9James A. Cochrane remarks on Strahan’s “ability to be present at all major debates [in Parliament] long before he became King’s Printer with an ex officio right of attendance.” Dr. Johnson’s Printer The Life of William Strahan (Cambridge, Mass., 1964), p. 171. In this passage BF may have been referring to some particular individual, possibly John Wilkes, or to the hostility toward Scots prevalent at that time in all levels of English society. BF’s sympathy for the Scots, indicated here, contrasts markedly with the feelings about Scottish army officers expressed in his letter to London Chron., May 9, 1759; above VIII, 352–5. In recent years BF had found some of his warmest British friends among the Scots, including Sir Alexander Dick, Lord Kames, David Hume, Dr. John Pringle, and Strahan himself.

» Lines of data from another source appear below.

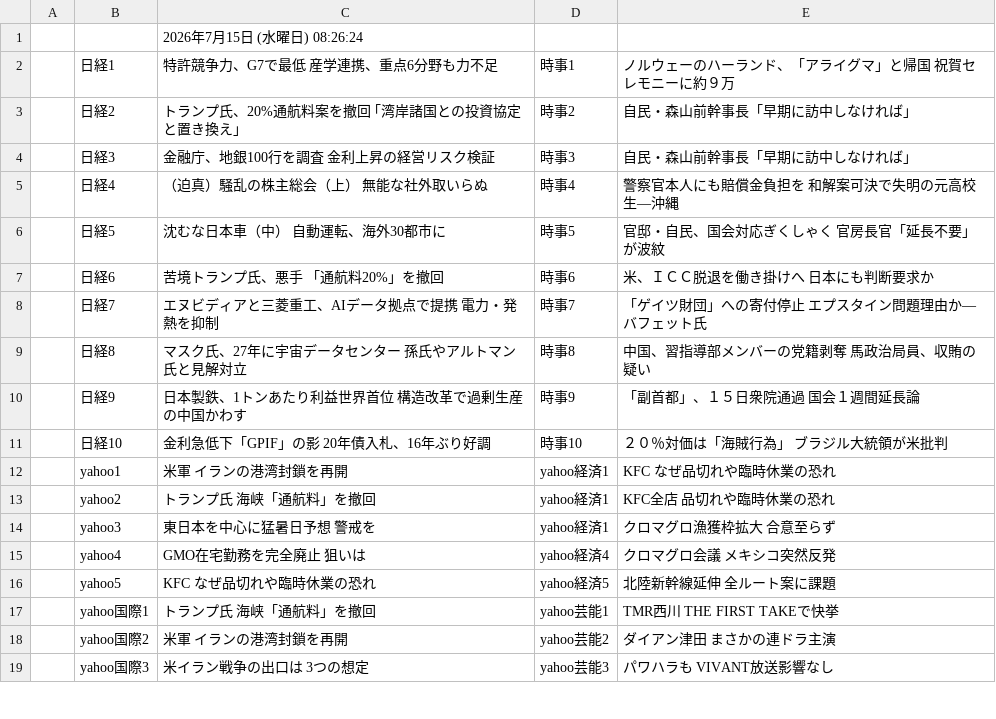
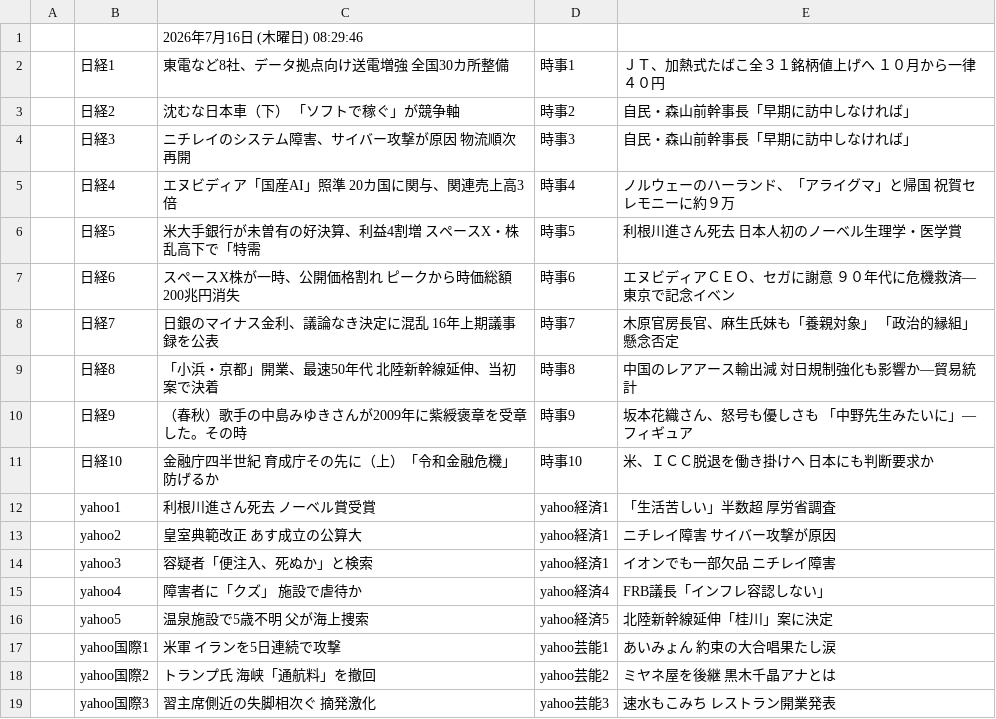
Before and after one commit to keroppa88/news, a CSV file: news_google.csv, drawn as a sheet; only a part is shown; the diff covers the shown part only.

```diff
--- a/news_google.csv
+++ b/news_google.csv
@@ -1,19 +1,19 @@
-,,2026年7月15日 (水曜日) 08:26:24,,
-,日経1,特許競争力、G7で最低 産学連携、重点6分野も力不足,時事1,ノルウェーのハーランド、「アライグマ」と帰国 祝賀セレモニーに約９万
-,日経2,トランプ氏、20%通航料案を撤回 ｢湾岸諸国との投資協定と置き換え｣,時事2,自民・森山前幹事長「早期に訪中しなければ」
-,日経3,金融庁、地銀100行を調査 金利上昇の経営リスク検証,時事3,自民・森山前幹事長「早期に訪中しなければ」
-,日経4,（迫真）騒乱の株主総会（上） 無能な社外取いらぬ,時事4,警察官本人にも賠償金負担を 和解案可決で失明の元高校生―沖縄
-,日経5,沈むな日本車（中） 自動運転、海外30都市に,時事5,官邸・自民、国会対応ぎくしゃく 官房長官「延長不要」が波紋
-,日経6,苦境トランプ氏、悪手 「通航料20%」を撤回,時事6,米、ＩＣＣ脱退を働き掛けへ 日本にも判断要求か
-,日経7,エヌビディアと三菱重工、AIデータ拠点で提携 電力・発熱を抑制,時事7,「ゲイツ財団」への寄付停止 エプスタイン問題理由か―バフェット氏
-,日経8,マスク氏、27年に宇宙データセンター 孫氏やアルトマン氏と見解対立,時事8,中国、習指導部メンバーの党籍剥奪 馬政治局員、収賄の疑い
-,日経9,日本製鉄、1トンあたり利益世界首位 構造改革で過剰生産の中国かわす,時事9,「副首都」、１５日衆院通過 国会１週間延長論
-,日経10,金利急低下「GPIF」の影 20年債入札、16年ぶり好調,時事10,２０％対価は「海賊行為」 ブラジル大統領が米批判
-,yahoo1,米軍 イランの港湾封鎖を再開,yahoo経済1,KFC なぜ品切れや臨時休業の恐れ
-,yahoo2,トランプ氏 海峡「通航料」を撤回,yahoo経済1,KFC全店 品切れや臨時休業の恐れ
-,yahoo3,東日本を中心に猛暑日予想 警戒を,yahoo経済1,クロマグロ漁獲枠拡大 合意至らず
-,yahoo4,GMO在宅勤務を完全廃止 狙いは,yahoo経済4,クロマグロ会議 メキシコ突然反発
-,yahoo5,KFC なぜ品切れや臨時休業の恐れ,yahoo経済5,北陸新幹線延伸 全ルート案に課題
-,yahoo国際1,トランプ氏 海峡「通航料」を撤回,yahoo芸能1,TMR西川 THE FIRST TAKEで快挙
-,yahoo国際2,米軍 イランの港湾封鎖を再開,yahoo芸能2,ダイアン津田 まさかの連ドラ主演
-,yahoo国際3,米イラン戦争の出口は 3つの想定,yahoo芸能3,パワハラも VIVANT放送影響なし
+,,2026年7月16日 (木曜日) 08:29:46,,
+,日経1,東電など8社、データ拠点向け送電増強 全国30カ所整備,時事1,ＪＴ、加熱式たばこ全３１銘柄値上げへ １０月から一律４０円
+,日経2,沈むな日本車（下） 「ソフトで稼ぐ」が競争軸,時事2,自民・森山前幹事長「早期に訪中しなければ」
+,日経3,ニチレイのシステム障害、サイバー攻撃が原因 物流順次再開,時事3,自民・森山前幹事長「早期に訪中しなければ」
+,日経4,エヌビディア「国産AI」照準 20カ国に関与、関連売上高3倍,時事4,ノルウェーのハーランド、「アライグマ」と帰国 祝賀セレモニーに約９万
+,日経5,米大手銀行が未曽有の好決算、利益4割増 スペースX・株乱高下で「特需,時事5,利根川進さん死去 日本人初のノーベル生理学・医学賞
+,日経6,スペースX株が一時、公開価格割れ ピークから時価総額200兆円消失,時事6,エヌビディアＣＥＯ、セガに謝意 ９０年代に危機救済―東京で記念イベン
+,日経7,日銀のマイナス金利、議論なき決定に混乱 16年上期議事録を公表,時事7,木原官房長官、麻生氏妹も「養親対象」 「政治的縁組」懸念否定
+,日経8,「小浜・京都」開業、最速50年代 北陸新幹線延伸、当初案で決着,時事8,中国のレアアース輸出減 対日規制強化も影響か―貿易統計
+,日経9,（春秋）歌手の中島みゆきさんが2009年に紫綬褒章を受章した。その時,時事9,坂本花織さん、怒号も優しさも 「中野先生みたいに」―フィギュア
+,日経10,金融庁四半世紀 育成庁その先に（上）「令和金融危機」防げるか,時事10,米、ＩＣＣ脱退を働き掛けへ 日本にも判断要求か
+,yahoo1,利根川進さん死去 ノーベル賞受賞,yahoo経済1,「生活苦しい」半数超 厚労省調査
+,yahoo2,皇室典範改正 あす成立の公算大,yahoo経済1,ニチレイ障害 サイバー攻撃が原因
+,yahoo3,容疑者「便注入、死ぬか」と検索,yahoo経済1,イオンでも一部欠品 ニチレイ障害
+,yahoo4,障害者に「クズ」 施設で虐待か,yahoo経済4,FRB議長「インフレ容認しない」
+,yahoo5,温泉施設で5歳不明 父が海上捜索,yahoo経済5,北陸新幹線延伸「桂川」案に決定
+,yahoo国際1,米軍 イランを5日連続で攻撃,yahoo芸能1,あいみょん 約束の大合唱果たし涙
+,yahoo国際2,トランプ氏 海峡「通航料」を撤回,yahoo芸能2,ミヤネ屋を後継 黒木千晶アナとは
+,yahoo国際3,習主席側近の失脚相次ぐ 摘発激化,yahoo芸能3,速水もこみち レストラン開業発表
```
Also changed, not shown: 6 added rows, 6 removed rows and 8 edited cells elsewhere in this file, news.csv, news_ai.csv, 12 other files.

1Rachel Strahan (1742–1765) married Andrew Johnston, an apothecary in Bread Street, London, on March 9, 1761. My “little Wife” was Strahan’s younger daughter, Margaret Penelope; see above, p. 137 n. Strahan’s eldest son, William (1740–1781), entered the printing business with his father and was made a partner in 1767, but in 1771 he went into business for himself. George Strahan (1744–1824) was apprenticed to a bookseller but was averse to the business and matriculated at Oxford, Nov. 13, 1764, and graduated B.A., 1768; M.A., 1771; B.D. and D.D., 1807. In 1773 he was presented to the vicarage of Islington and later held other livings in Essex and Kent. George was befriended by Samuel Johnson, who wrote his will in Islington vicarage and also entrusted private papers to him. These were published in 1785 as Prayers and Meditations. Andrew Strahan (1750–1831) went into the family business and upon his father’s death inherited his “private printing business as well as the share of the King’s printer’s patent, and proved to be as active and successful as his father had been.” Between 1796 and 1820 he sat in Parliament for various constituencies. He was succeeded in the business in 1819 by his nephews, Robert and Andrew Spottiswoode, the sons of his sister Margaret Penelope and John Spottiswoode. For the Strahan family see DNB and James A. Cochrane, Dr. Johnson’s Printer.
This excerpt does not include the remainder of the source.